“Then I had to get some leaflets that had been printed for us, but I didn’t realise that they were ordered, or that they were so terrible contraband, so I didn’t succeed in getting them, being no conspirator. I went back & enquired about it at Harcourt St but they said they cd be got nowhere.”
WEEK 60: 18th – 24th November 1918
Monday 18th. – I went to the Tech again & got my ring for Annie nearly done. I visited her in the afternoon & she talked more about politics than usual – asked me about the Convention and seemed interested to hear about it, and when I said the crowd agreed with the executive too much, thought it natural, & when I said how much talk there was about comparatively unimportant things like bishops’ letters, she said that was the way everywhere, & very so in yearly meetings.
Tuesday 19th Nov. – The F.L.S. began this day, with a lecture on Horace by Grace Bell, and I went to help getting the tea. I Katie was responsible for it, and she & Etta and Edith Bell were down there too. The latter sympathised warmly with Katie’s care of the soldiers at the Central Hall. There was a new

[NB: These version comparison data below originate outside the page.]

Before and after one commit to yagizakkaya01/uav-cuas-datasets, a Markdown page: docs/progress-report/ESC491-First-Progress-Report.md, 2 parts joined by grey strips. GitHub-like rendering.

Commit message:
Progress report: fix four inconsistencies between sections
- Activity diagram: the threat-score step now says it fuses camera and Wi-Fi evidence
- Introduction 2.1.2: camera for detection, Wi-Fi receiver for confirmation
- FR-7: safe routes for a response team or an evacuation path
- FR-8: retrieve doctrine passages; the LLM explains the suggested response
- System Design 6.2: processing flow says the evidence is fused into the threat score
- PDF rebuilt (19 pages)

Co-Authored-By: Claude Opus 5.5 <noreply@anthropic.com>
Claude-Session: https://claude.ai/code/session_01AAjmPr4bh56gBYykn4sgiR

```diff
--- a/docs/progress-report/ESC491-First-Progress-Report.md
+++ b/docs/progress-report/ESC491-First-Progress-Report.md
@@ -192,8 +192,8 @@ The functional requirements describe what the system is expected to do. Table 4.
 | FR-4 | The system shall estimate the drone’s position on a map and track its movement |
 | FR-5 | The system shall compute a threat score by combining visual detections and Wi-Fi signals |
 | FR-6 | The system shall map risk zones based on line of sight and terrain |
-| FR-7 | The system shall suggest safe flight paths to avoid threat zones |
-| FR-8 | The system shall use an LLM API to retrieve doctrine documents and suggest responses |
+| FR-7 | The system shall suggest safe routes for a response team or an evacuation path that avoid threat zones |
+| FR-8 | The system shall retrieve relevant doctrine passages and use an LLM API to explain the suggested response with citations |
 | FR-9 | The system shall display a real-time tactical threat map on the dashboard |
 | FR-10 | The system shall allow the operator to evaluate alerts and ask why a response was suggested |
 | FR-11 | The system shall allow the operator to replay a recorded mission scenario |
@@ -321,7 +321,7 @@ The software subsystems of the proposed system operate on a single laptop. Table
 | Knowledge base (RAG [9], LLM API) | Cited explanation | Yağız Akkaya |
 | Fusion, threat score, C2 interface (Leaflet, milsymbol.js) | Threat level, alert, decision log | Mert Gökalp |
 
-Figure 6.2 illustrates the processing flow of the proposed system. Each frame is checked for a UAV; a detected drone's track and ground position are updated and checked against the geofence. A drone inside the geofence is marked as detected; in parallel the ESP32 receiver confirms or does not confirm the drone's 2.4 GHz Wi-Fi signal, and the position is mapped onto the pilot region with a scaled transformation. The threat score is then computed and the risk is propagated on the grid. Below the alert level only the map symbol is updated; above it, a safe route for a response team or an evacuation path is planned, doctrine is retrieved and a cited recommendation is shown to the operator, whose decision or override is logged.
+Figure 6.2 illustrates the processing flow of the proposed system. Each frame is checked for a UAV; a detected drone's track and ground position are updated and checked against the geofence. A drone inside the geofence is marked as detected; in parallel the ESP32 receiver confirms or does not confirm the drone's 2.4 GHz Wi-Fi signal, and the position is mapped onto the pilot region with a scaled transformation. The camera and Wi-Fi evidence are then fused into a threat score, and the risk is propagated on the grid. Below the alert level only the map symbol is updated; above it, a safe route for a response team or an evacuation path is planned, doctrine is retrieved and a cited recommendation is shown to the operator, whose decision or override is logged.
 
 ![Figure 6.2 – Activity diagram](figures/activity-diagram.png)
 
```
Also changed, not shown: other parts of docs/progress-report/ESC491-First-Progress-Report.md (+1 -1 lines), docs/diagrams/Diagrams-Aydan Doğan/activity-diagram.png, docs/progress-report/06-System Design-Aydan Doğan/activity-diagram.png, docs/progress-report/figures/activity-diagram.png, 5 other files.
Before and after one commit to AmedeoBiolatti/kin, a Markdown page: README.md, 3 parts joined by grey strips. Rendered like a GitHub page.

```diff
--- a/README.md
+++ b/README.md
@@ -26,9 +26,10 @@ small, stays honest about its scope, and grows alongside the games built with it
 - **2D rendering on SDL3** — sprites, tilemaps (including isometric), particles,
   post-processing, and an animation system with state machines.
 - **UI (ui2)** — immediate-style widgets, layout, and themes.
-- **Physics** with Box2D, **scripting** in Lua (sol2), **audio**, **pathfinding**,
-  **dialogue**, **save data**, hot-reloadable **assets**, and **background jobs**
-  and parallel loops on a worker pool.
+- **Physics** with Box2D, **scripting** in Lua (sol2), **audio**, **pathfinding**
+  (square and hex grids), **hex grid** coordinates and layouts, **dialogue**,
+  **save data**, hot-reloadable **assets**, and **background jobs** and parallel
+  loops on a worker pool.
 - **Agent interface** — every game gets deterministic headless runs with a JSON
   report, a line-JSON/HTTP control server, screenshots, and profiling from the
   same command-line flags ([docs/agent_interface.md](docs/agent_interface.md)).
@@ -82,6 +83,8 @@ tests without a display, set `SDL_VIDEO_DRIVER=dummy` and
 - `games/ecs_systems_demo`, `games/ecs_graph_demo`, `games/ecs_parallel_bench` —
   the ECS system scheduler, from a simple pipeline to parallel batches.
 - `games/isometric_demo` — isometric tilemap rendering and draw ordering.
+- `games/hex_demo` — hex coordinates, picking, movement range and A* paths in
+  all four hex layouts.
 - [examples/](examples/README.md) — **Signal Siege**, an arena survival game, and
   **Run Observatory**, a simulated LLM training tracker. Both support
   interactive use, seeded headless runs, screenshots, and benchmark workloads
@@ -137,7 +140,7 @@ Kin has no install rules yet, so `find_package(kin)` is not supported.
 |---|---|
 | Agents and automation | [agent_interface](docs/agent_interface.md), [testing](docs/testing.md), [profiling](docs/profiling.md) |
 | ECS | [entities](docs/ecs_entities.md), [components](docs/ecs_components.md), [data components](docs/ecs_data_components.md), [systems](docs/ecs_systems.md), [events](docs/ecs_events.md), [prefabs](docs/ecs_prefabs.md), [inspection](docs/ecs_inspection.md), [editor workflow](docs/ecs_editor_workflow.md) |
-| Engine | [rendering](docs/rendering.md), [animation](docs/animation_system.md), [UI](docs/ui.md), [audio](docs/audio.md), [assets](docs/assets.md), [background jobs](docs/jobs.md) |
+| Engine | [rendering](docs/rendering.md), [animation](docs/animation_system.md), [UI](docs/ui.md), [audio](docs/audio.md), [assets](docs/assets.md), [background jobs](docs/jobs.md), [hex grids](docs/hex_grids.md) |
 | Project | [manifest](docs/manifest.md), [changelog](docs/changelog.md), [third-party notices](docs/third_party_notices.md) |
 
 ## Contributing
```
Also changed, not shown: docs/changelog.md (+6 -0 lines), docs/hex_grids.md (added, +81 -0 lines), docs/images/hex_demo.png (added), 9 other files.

stove upstairs instead of a fire, & it didn’t burn well at all. The annual business came on, & there was quite a discussion over the rule against politics & religion, because Tom had [Superscript: made a gentle remonstrance against it] in his report. Sam Bell wanted it repealed, and Katie, and Edith White made an eloquent speech against it, in which she deplored the frightful lack of social life in Waterford, though in looking back, the connection between the 2 is not clear. I think it was that the F.L.S. is not attractive to the young because its stodgy & does not discuss vital modern problems Robert White thought it wd be better to leave things as they are, & so did Edwin & somebody else. There were the usual efforts to get young people – Chapman & such – on the committee, & Edith Jacob (who was wearing a big Union Jack) said she had never been able to get Reg Chapman to do anything when she was secretary, & others said very sensibly that it was no use putting young

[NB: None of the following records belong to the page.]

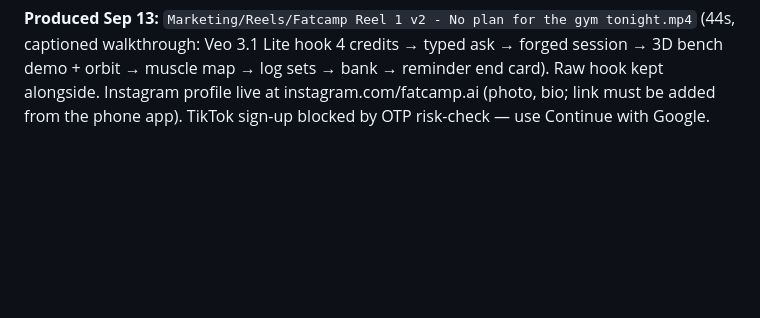
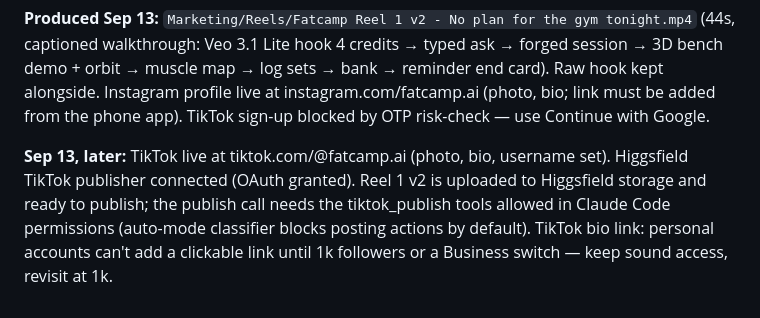
Before and after one commit to frennat/fatcamp, a Markdown page: MARKETING.md, the part around the change. Rendered like a GitHub page; blank space fills up the shorter version.

Commit message:
Marketing: TikTok live and the publisher connected
TikTok account is up at @fatcamp.ai with photo and bio, the Higgsfield
TikTok publisher is authorized, and Reel 1 v2 sits in Higgsfield
storage ready to post - the last gate is a Claude Code permission for
the publish tools.

Co-Authored-By: Claude Fable 5.1 <noreply@anthropic.com>

```diff
--- a/MARKETING.md
+++ b/MARKETING.md
@@ -402,3 +402,5 @@ FRIDAY, 10 minutes: Claude writes the scoreboard line into MARKETING.md: per-pos
 9. Copying competitor topics. The outlier scan is adopted for hook structure and format only, which is what the video's own prompt says; the topics stay Fatcamp's (typed ask -> forged session, no account, injury limits, streaks and standings).
 
 **Produced Sep 13:** `Marketing/Reels/Fatcamp Reel 1 v2 - No plan for the gym tonight.mp4` (44s, captioned walkthrough: Veo 3.1 Lite hook 4 credits → typed ask → forged session → 3D bench demo + orbit → muscle map → log sets → bank → reminder end card). Raw hook kept alongside. Instagram profile live at instagram.com/fatcamp.ai (photo, bio; link must be added from the phone app). TikTok sign-up blocked by OTP risk-check — use Continue with Google.
+
+**Sep 13, later:** TikTok live at tiktok.com/@fatcamp.ai (photo, bio, username set). Higgsfield TikTok publisher connected (OAuth granted). Reel 1 v2 is uploaded to Higgsfield storage and ready to publish; the publish call needs the tiktok_publish tools allowed in Claude Code permissions (auto-mode classifier blocks posting actions by default). TikTok bio link: personal accounts can't add a clickable link until 1k followers or a Business switch — keep sound access, revisit at 1k.
```
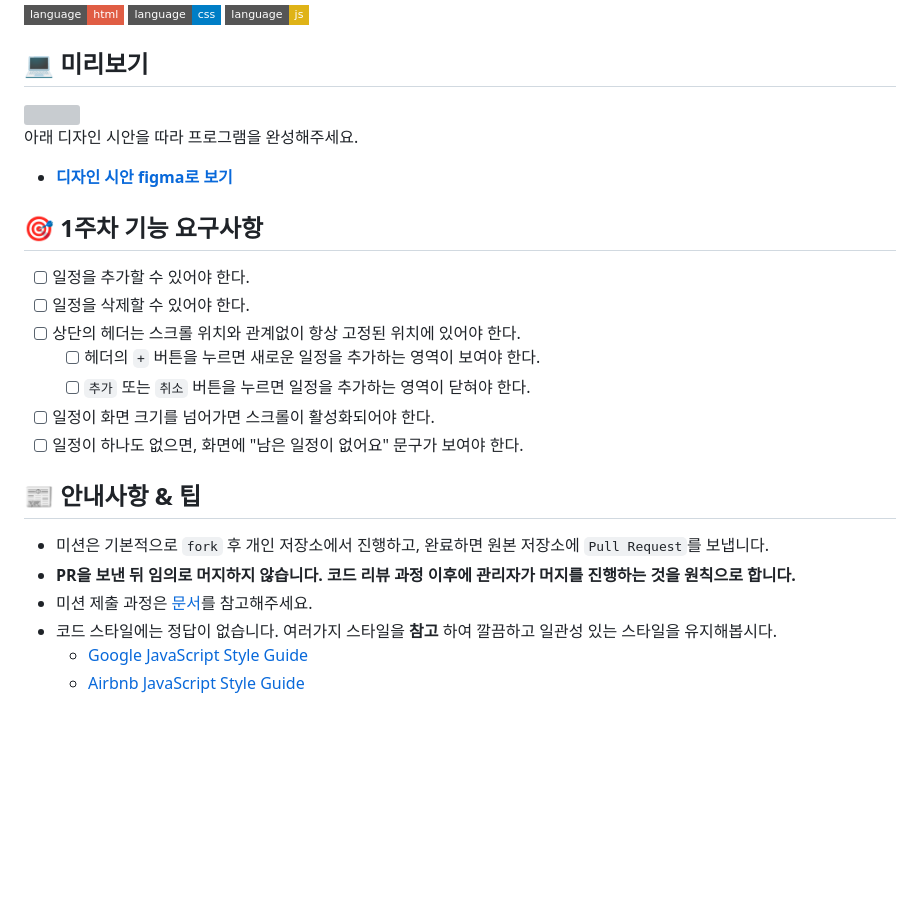
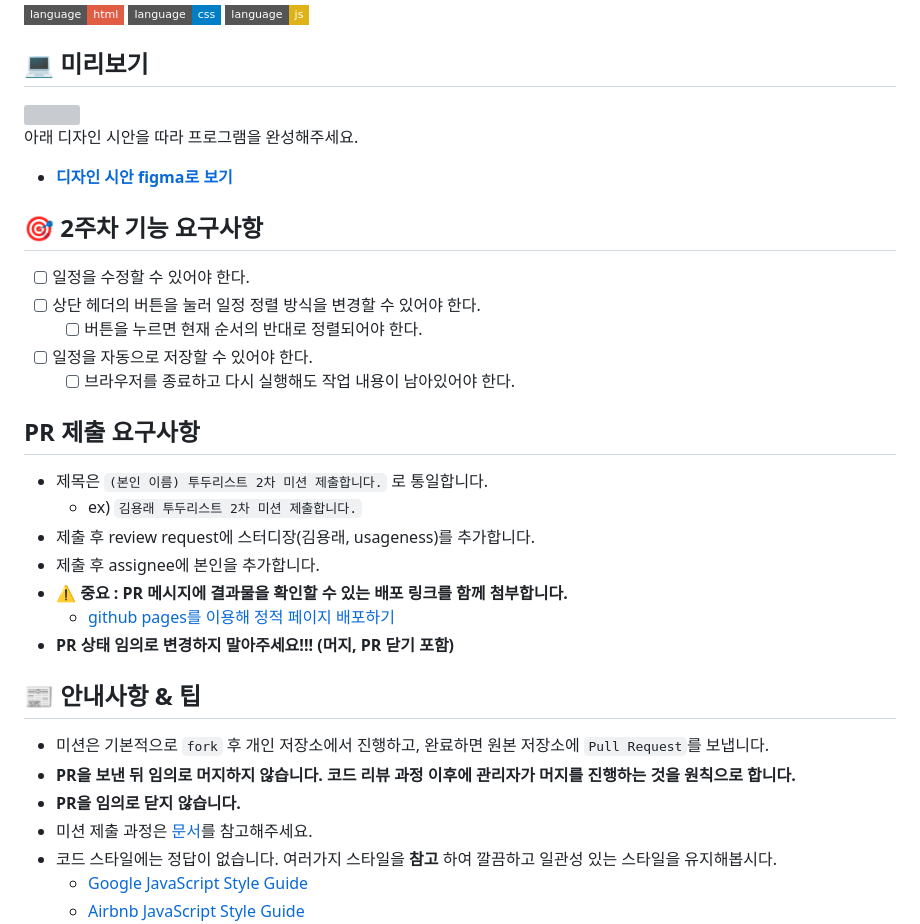
Before and after one commit to TeamCrazyPerformance/front-todolist, a Markdown page: README.md, the part around the change printed below. Rendered like a GitHub page; badges without logos; blank space fills up the shorter version; grey boxes are pictures that could not be loaded.

Commit message:
docs: step2 요구사항 추가

```diff
--- a/README.md
+++ b/README.md
@@ -18,18 +18,26 @@
 
-## 🎯 1주차 기능 요구사항
+## 🎯 2주차 기능 요구사항
 
-- [ ] 일정을 추가할 수 있어야 한다.
-- [ ] 일정을 삭제할 수 있어야 한다.
-- [ ] 상단의 헤더는 스크롤 위치와 관계없이 항상 고정된 위치에 있어야 한다.
-  - [ ] 헤더의 `+` 버튼을 누르면 새로운 일정을 추가하는 영역이 보여야 한다.
-  - [ ] `추가` 또는 `취소` 버튼을 누르면 일정을 추가하는 영역이 닫혀야 한다.
-- [ ] 일정이 화면 크기를 넘어가면 스크롤이 활성화되어야 한다.
-- [ ] 일정이 하나도 없으면, 화면에 "남은 일정이 없어요" 문구가 보여야 한다.
+- [ ] 일정을 수정할 수 있어야 한다.
+- [ ] 상단 헤더의 버튼을 눌러 일정 정렬 방식을 변경할 수 있어야 한다.
+  - [ ] 버튼을 누르면 현재 순서의 반대로 정렬되어야 한다.
+- [ ] 일정을 자동으로 저장할 수 있어야 한다.
+  - [ ] 브라우저를 종료하고 다시 실행해도 작업 내용이 남아있어야 한다.
+
+## PR 제출 요구사항
+- 제목은 `(본인 이름) 투두리스트 2차 미션 제출합니다.` 로 통일합니다.
+  - ex) `김용래 투두리스트 2차 미션 제출합니다.`
+- 제출 후 review request에 스터디장(김용래, usageness)를 추가합니다.
+- 제출 후 assignee에 본인을 추가합니다.
+- **⚠ 중요 : PR 메시지에 결과물을 확인할 수 있는 배포 링크를 함께 첨부합니다.**
+  - [github pages를 이용해 정적 페이지 배포하기](https://usage.tistory.com/168)
+- **PR 상태 임의로 변경하지 말아주세요!!! (머지, PR 닫기 포함)**
 
 ## 📰 안내사항 & 팁
 
 - 미션은 기본적으로 `fork` 후 개인 저장소에서 진행하고, 완료하면 원본 저장소에 `Pull Request`를 보냅니다.
 - **PR을 보낸 뒤 임의로 머지하지 않습니다. 코드 리뷰 과정 이후에 관리자가 머지를 진행하는 것을 원칙으로 합니다.**
+- **PR을 임의로 닫지 않습니다.**
 - 미션 제출 과정은 [문서](https://github.com/TeamCrazyPerformance/docs/blob/main/%EC%8A%A4%ED%84%B0%EB%94%94%20%EB%AC%B8%EC%84%9C/mission_guide.md)를 참고해주세요.
 - 코드 스타일에는 정답이 없습니다. 여러가지 스타일을 **참고** 하여 깔끔하고 일관성 있는 스타일을 유지해봅시다.
   - [Google JavaScript Style Guide](https://google.github.io/styleguide/jsguide.html)
```
Also changed, not shown: other parts of README.md (+3 -7 lines).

people who had never shown interest in the society on the committee. The lecture was long & rather dull. Horace was evidently a very conventional person & rather a snob.
Thursday 21st Nov. – I went to the club in the morning & afternoon, & found that Whittle wanted me to go to Dublin on errands by the 6.30 am train next day. So I went down to the hotel in the evening & slept there. Tash was very anxious to go to Dublin instead of me. Kitty was home again.
Friday 22 Nov. – I went off in the dark, having seen no one but Minnie the maid, and daylight didn’t appear till near Cille Cainnig. At least I could barely make out the island in the river at Thomastown. I went first to Whelan’s & paid for a lot of badges to be made, then to
the Irish photo engraving company at in Middle Abbey St, for the block of Meagher, which wasn’t ready, then to Harcourt St where I saw James O’Meara [sp. ?] & Nancy Power, the latter being in charge of meetings. We wanted a speaker for Sunday, but didn’t succeed in getting one. Then I had to get some leaflets that had been printed for us, but I didn’t realise that they were ordered, or that they were so terrible contraband, so I didn’t succeed in getting them, being no conspirator. I went back & enquired about it at Harcourt St but they said they cd be got nowhere. Then I went out to Maxwell Rd and dined with Aunt Nannie & Aunt Isabella. They were surprised to see me, but willing to give me dinner, which is consisted partly of a sort of lentil pottage with golden syrup in it. They showed me a set of cards for some games that Aunt H, made long ago, all flowers & birds & insects, with child fairies in each, & some
wd were lovely; but the fairies’ eyes were too big, & their faces generally rather badly proportioned, in an irritatingly conventional style. I visited Deborah after dinner & found two Ballinabarna Pooles visiting her. After I came back Mrs Shackleton & Maggie came to visit at Maxwell Rd, & Mrs S. talked about someone who claimed to be both a Sinn Feinidhe & a pacificist & couldn’t imagine how that cd be. I said it cd, and Aunt Isabella said she was glad to hear it. I went & got the block on my way to the train, & had a very dull journey down; the light wasn’t good enough to read Peveril of the Peak till I was past Cille Cainnig. T met me at the station.
Saturday 23rd. – Down at the club most of the day, & found out what a fool I had been at the printing works.
Sunday 24th. – Fine day. D. & T. came to dinner, & T. & Mamma went down to a meeting on the Mall
in the afternoon. I went to the Club in the evening.